CLARK COUNTY SHERIFF
- Shane Gardner, no party preference: $36,745.
- Chuck Atkins, Republican: $55,280.
- John Graser, Republican: $26,280.
- Ed Owens, independent: $12,624.
House 14th Dist., Pos. 2:
- Paul George, Democrat: $64,043.
- Gina McCabe, Republican: $56,800.
- Adam Yoest, Republican: $3,265.
House 17th Dist., Pos. 2:
- Paul Harris, Republican: $64,043.
- Richard McCluskey, Democrat: $3,909.
- Chris Rockhold, Libertarian: $6,285.
House 18th Dist., Pos. 1:
- Mike Briggs, Democrat: $22,134.
- John Ley, Republican: $38,657.
- Brandon Vick, Republican: $52,381.
House 49th Dist., Pos. 1:
- Scott Dalesandro, no party preference: $0.
- Anson Service, Republican: $8,213.
- Sharon Wylie, Democrat: $47,732.
House 49th Dist., Pos. 2:
- Carolyn Crain, Republican: $8,925.
- Jim Moeller, Democrat: $51,097.
- Lisa Ross, Republican: $8,779.
3rd Congressional District
- Michael Delavar, Republican: $5,603.
- Bob Dingethal, Democrat: $19,911.
- Jaime Herrera Beutler, Republican: $880,201.
If you're part of the 65 percent of Clark County registered voters expected to skip Tuesday's primary election, consider this: Sen. Don Benton, R-Vancouver, won his 2012 re-election bid by a mere 76 votes.
That narrow general election victory shifted the power in the Washington Legislature and played an integral part in the demise of the Columbia River Crossing.
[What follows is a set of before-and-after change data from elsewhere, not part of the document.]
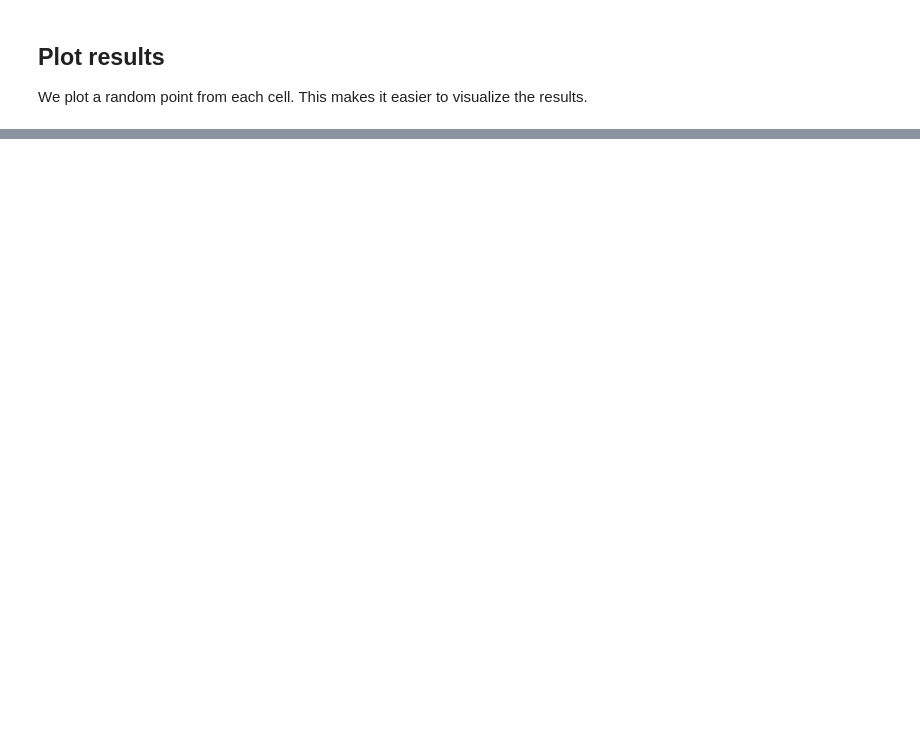
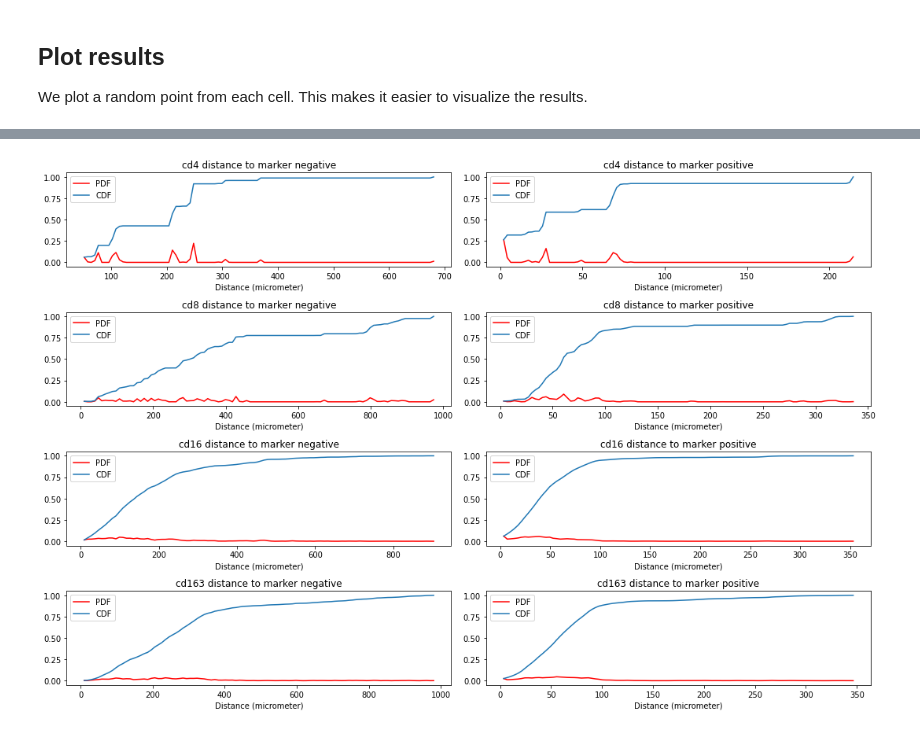
Before and after one commit to kaczmarj/tumor-microenvironment-analysis, a Jupyter notebook: example.ipynb, the cells around one changed output, grey strips where cells are left out. Drawn from its saved outputs; the diff is of its cells as text; code cells hidden in the pictures; blank space fills up the shorter version.

```diff
--- a/example.ipynb
+++ b/example.ipynb
@@ -95,0 +118,3 @@ plt.show()
+# %%
+df = pd.read_csv("tumor-microenv-output-20210826.csv.gz")
+df.head()
@@ -95,0 +142,28 @@ plt.show()
+# %%
+def get_pdf_and_cdf(values, bins=100):
+    values = np.asarray(values)
+    count, bins = np.histogram(values, bins=100)
+    pdf = count / count.sum()
+    cdf = pdf.cumsum()
+    return pdf, cdf, bins
+
+def plot_pdf_cdf(pdf, cdf, bins, cell_type, marker_type, ax):
+    ax.plot(bins[1:], pdf, color="red", label="PDF")
+    ax.plot(bins[1:], cdf, label="CDF")
+    ax.legend()
+    ax.set_xlabel("Distance (micrometer)")
+    ax.set_title(f"{cell_type} distance to marker {marker_type}")
+    return ax
+# %%
+fig, axes = plt.subplots(nrows=4, ncols=2, figsize=(15, 10))
+cell_types = ["cd4", "cd8", "cd16", "cd163"]
+for i, cell_type in enumerate(cell_types):
+    for j, (marker_status, column)  in enumerate(
+        [("negative", "dist_to_marker_neg"), ("positive", "dist_to_marker_pos")]):
+
+        # Multiply pixels by mpp to get distance in micrometers.
+        pdf, cdf, bins = get_pdf_and_cdf(df.query(f"cell_type=='{cell_type}'").loc[:, column] * 0.34622)
+        plot_pdf_cdf(pdf, cdf, bins, cell_type=cell_type, marker_type=marker_status, ax=axes[i, j])
+fig.tight_layout()
+# %% [output]
+[figure, added]
```
Also changed, not shown: parts of 13 cells of this notebook.
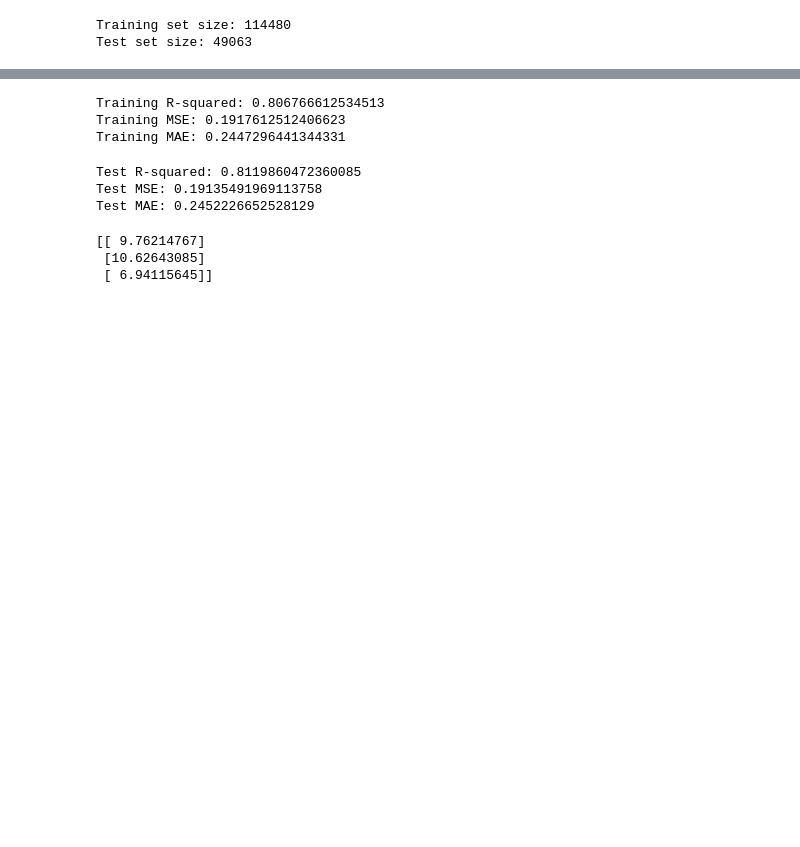
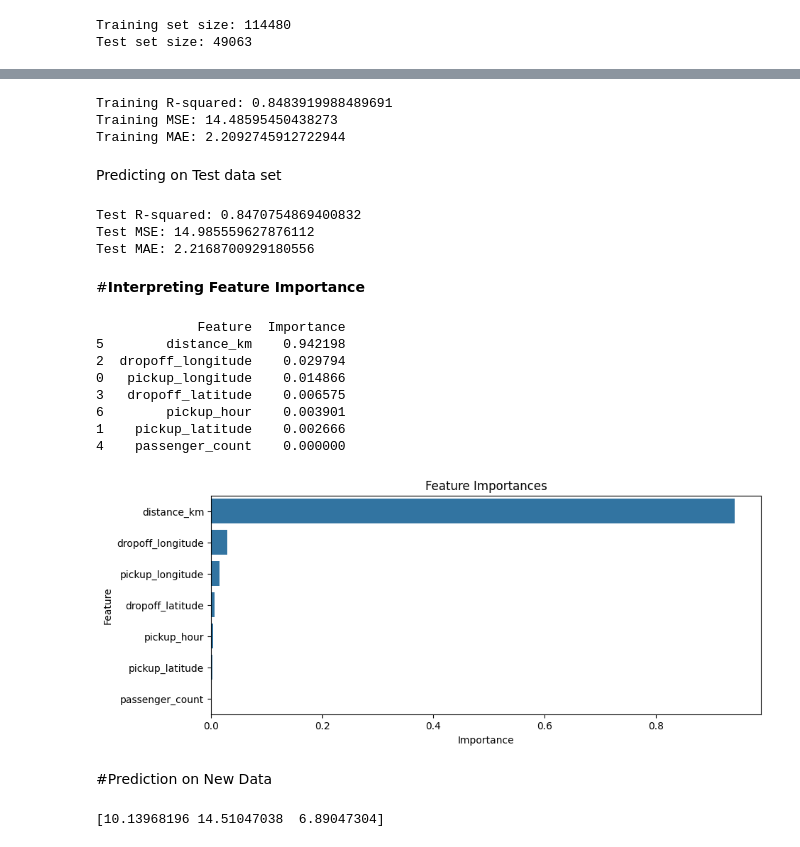
Before and after one commit to AshutoshDhungana/Fare_amount_prediction, a Jupyter notebook: TCfellowship_Ashutosh.ipynb, the cells around one changed output, grey strips where cells are left out. Saved outputs shown, nothing was run; the diff lists cells and outputs as text; code cells hidden in the pictures; blank space fills up the shorter version.

```diff
--- a/TCfellowship_Ashutosh.ipynb
+++ b/TCfellowship_Ashutosh.ipynb
@@ -454,0 +464,11 @@ df['fare_amount_scaled'] = scaler.transform(df[['fare_amount']])
+# %%
+# prompt: drop the unnamed and key column
+
+# Assuming 'key' is the name of the column you want to drop
+df.drop(['key'], axis=1, inplace=True)
+# %%
+# prompt: drop the unnamed column
+
+# Check if 'Unnamed: 0' exists before trying to drop it
+if 'Unnamed: 0' in df.columns:
+  df.drop('Unnamed: 0', axis=1, inplace=True)
@@ -538,3 +564,6 @@ y = df['fare_amount_scaled']
+# %%
+X = numerical_df.drop(['fare_amount_scaled', 'fare_amount'], axis=1)
+y = df['fare_amount']
 # %%
 X_train, X_test, y_train, y_test = train_test_split(X, y, test_size=0.3, random_state=100)
 # %%
@@ -593,9 +648,11 @@ print(f"Training R-squared: {train_r2}")
 print(f"Training MSE: {train_mse}")
 print(f"Training MAE: {train_mae}")
 # %% [output]
-Training R-squared: 0.806766612534513
-Training MSE: 0.1917612512406623
-Training MAE: 0.2447296441344331
+Training R-squared: 0.8483919988489691
+Training MSE: 14.48595450438273
+Training MAE: 2.2092745912722944
+# %% [markdown]
+Predicting on Test data set
 # %%
 # Predictions on test set
 y_test_pred = gb_model.predict(X_test)
@@ -609,6 +666,6 @@ print(f"Test R-squared: {test_r2}")
 print(f"Test MSE: {test_mse}")
 print(f"Test MAE: {test_mae}")
 # %% [output]
-Test R-squared: 0.8119860472360085
-Test MSE: 0.19135491969113758
-Test MAE: 0.2452226652528129
+Test R-squared: 0.8470754869400832
+Test MSE: 14.985559627876112
+Test MAE: 2.2168700929180556
@@ -620,0 +672,32 @@ new_data = pd.DataFrame({
+# %% [markdown]
+#**Interpreting Feature Importance**
+# %%
+# prompt: feature importances of a gradient boost regressor model
+
+# Get feature importances
+feature_importances = gb_model.feature_importances_
+
+# Create a DataFrame to visualize feature importances
+feature_importance_df = pd.DataFrame({'Feature': X.columns, 'Importance': feature_importances})
+feature_importance_df = feature_importance_df.sort_values(by='Importance', ascending=False)
+
+# Print the feature importances
+print(feature_importance_df)
+
+# Visualize feature importances
+plt.figure(figsize=(10, 4))
+sns.barplot(x='Importance', y='Feature', data=feature_importance_df)
+plt.title('Feature Importances')
+plt.show()
+# %% [output]
+             Feature  Importance
+5        distance_km    0.942198
+2  dropoff_longitude    0.029794
+0   pickup_longitude    0.014866
+3   dropoff_latitude    0.006575
+6        pickup_hour    0.003901
+1    pickup_latitude    0.002666
+4    passenger_count    0.000000
+[figure, added]
+# %% [markdown]
+#Prediction on New Data
@@ -621,11 +714,16 @@ new_data = pd.DataFrame({
 # %%
+# Get the feature names used during training
+original_feature_names = gb_model.feature_names_in_
+
+# Ensure new_data has the same feature names in the same order
+new_data = new_data[original_feature_names]
+
+# Now you can predict
 new_predictions = gb_model.predict(new_data)
 
-# Reverse the scaling to get the actual fare amount predictions
-new_predictions_original_scale = scaler.inverse_transform(new_predictions.reshape(-1, 1))
+# Reverse the scaling to get the actual fare amount predictions (if applicable)
+# new_predictions_original_scale = scaler.inverse_transform(new_predictions.reshape(-1, 1))
 
-print(new_predictions_original_scale)
+print(new_predictions)
 # %% [output]
-[[ 9.76214767]
- [10.62643085]
- [ 6.94115645]]
+[10.13968196 14.51047038  6.89047304]
```
Also changed, not shown: parts of 17 cells of this notebook.
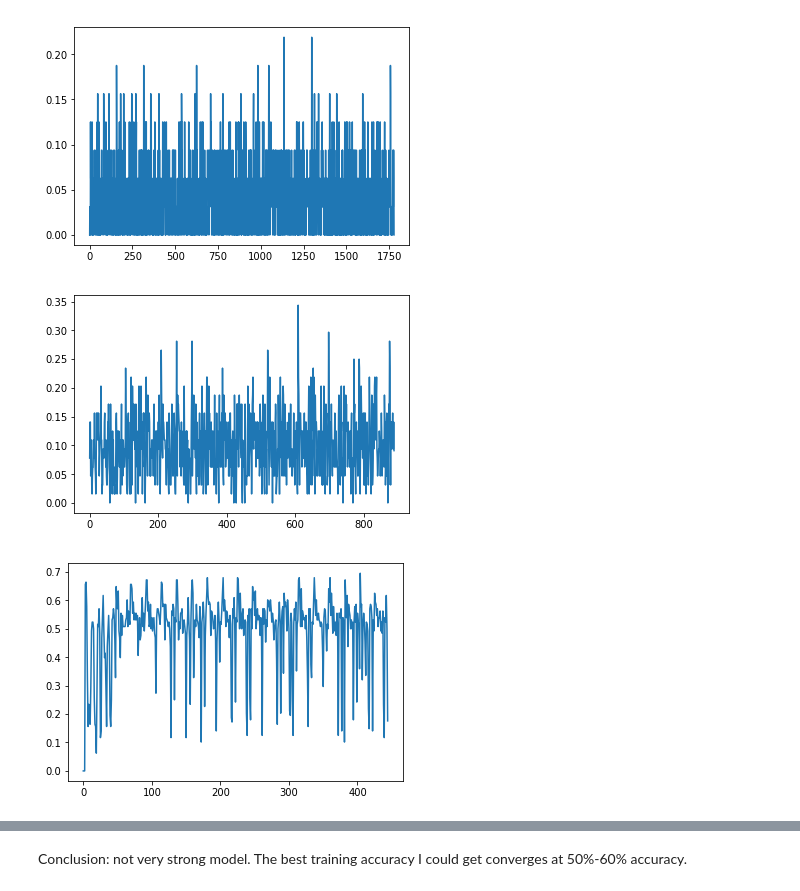
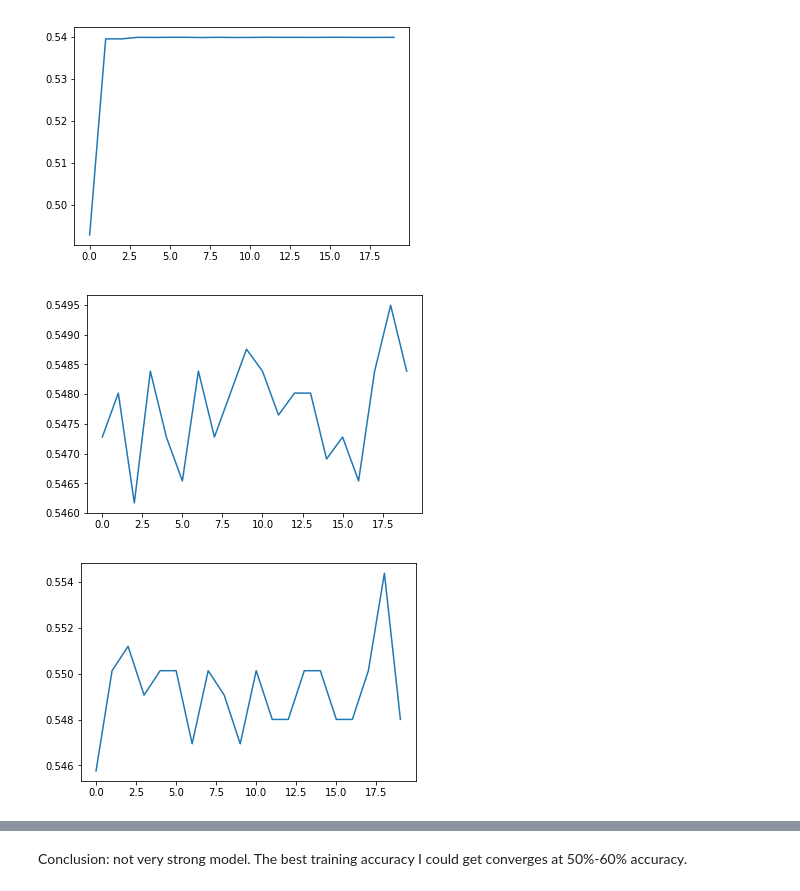
Before and after one commit to noushinquazi/Accidental-Death-ML, a Jupyter notebook: linear_training.ipynb, the cells around one changed output, grey strips where cells are left out. Cells and saved outputs as stored; diff of their text form; code cells hidden in the pictures.

```diff
--- a/linear_training.ipynb
+++ b/linear_training.ipynb
@@ -39,24 +39,24 @@ TypeError: create_linear_classifier() got an unexpected keyword argument 'epochs
 # %%
 # vary batch size
 
 ## size = 32
 model, variables = create_linear_classifier(data,death,optimizer_name="Adam",learning_rate=0.1,
-                                              batch_size=32,epochs=20)
-train_model(model,variables)
+                                              batch_size=32)
+train_model(model,variables,epochs=20)
 
 ## size = 64
 model, variables = create_linear_classifier(data,death,optimizer_name="Adam",learning_rate=0.1,
-                                              batch_size=64,epochs=20)
-train_model(model,variables)
+                                              batch_size=64)
+train_model(model,variables,epochs=20)
 
 ## size = 128
 model, variables = create_linear_classifier(data,death,optimizer_name="Adam",learning_rate=0.1,
-                                              batch_size=128,epochs=20)
-train_model(model,variables)
+                                              batch_size=128)
+train_model(model,variables,epochs=20)
 # %% [output]
-[figure, old version]
+[figure, new version]
-[figure, old version]
+[figure, new version]
-[figure, old version]
+[figure, new version]
 # %%
 # vary epochs
 ## epochs = 40
```
Also changed, not shown: parts of 5 cells of this notebook, 2 other files.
Whether or not you are pleased with the outcome, what it illustrates is clear: Voting matters.
And yet, as the primary quickly approaches, Clark County voters are expected to follow a nationwide trend that has seen a diminishing number of people casting ballots, particularly in midterm elections. Out of the 251,730 registered voters in Clark County, the clerk's office is expecting a 35 percent turnout in Tuesday's election.
A recent report by the Center for the Study of the American Electorate said the nation is on course to see the lowest midterm primary turnout in history. Several states are expected to set record lows for voter turnout. Since the 1950s, the number of people inclined to vote has been dropping, according to Jim Moore, a political science professor at Pacific University in Forest Grove, Ore.
While nobody has pinpointed why, lower participation means "people are elected by the interest groups that have a higher interest in a given election. So our elected officials will pay attention to the interest group concerns, not necessarily what is best for the district as a whole," Moore wrote in an email.
In Washington, it's often the case that general election results are the same as the primary. There are exceptions, such as in 1994 when Linda Smith came in second in the primary and ousted the Democratic incumbent in November — but the primary results often foreshadow the general election outcomes, Moore said.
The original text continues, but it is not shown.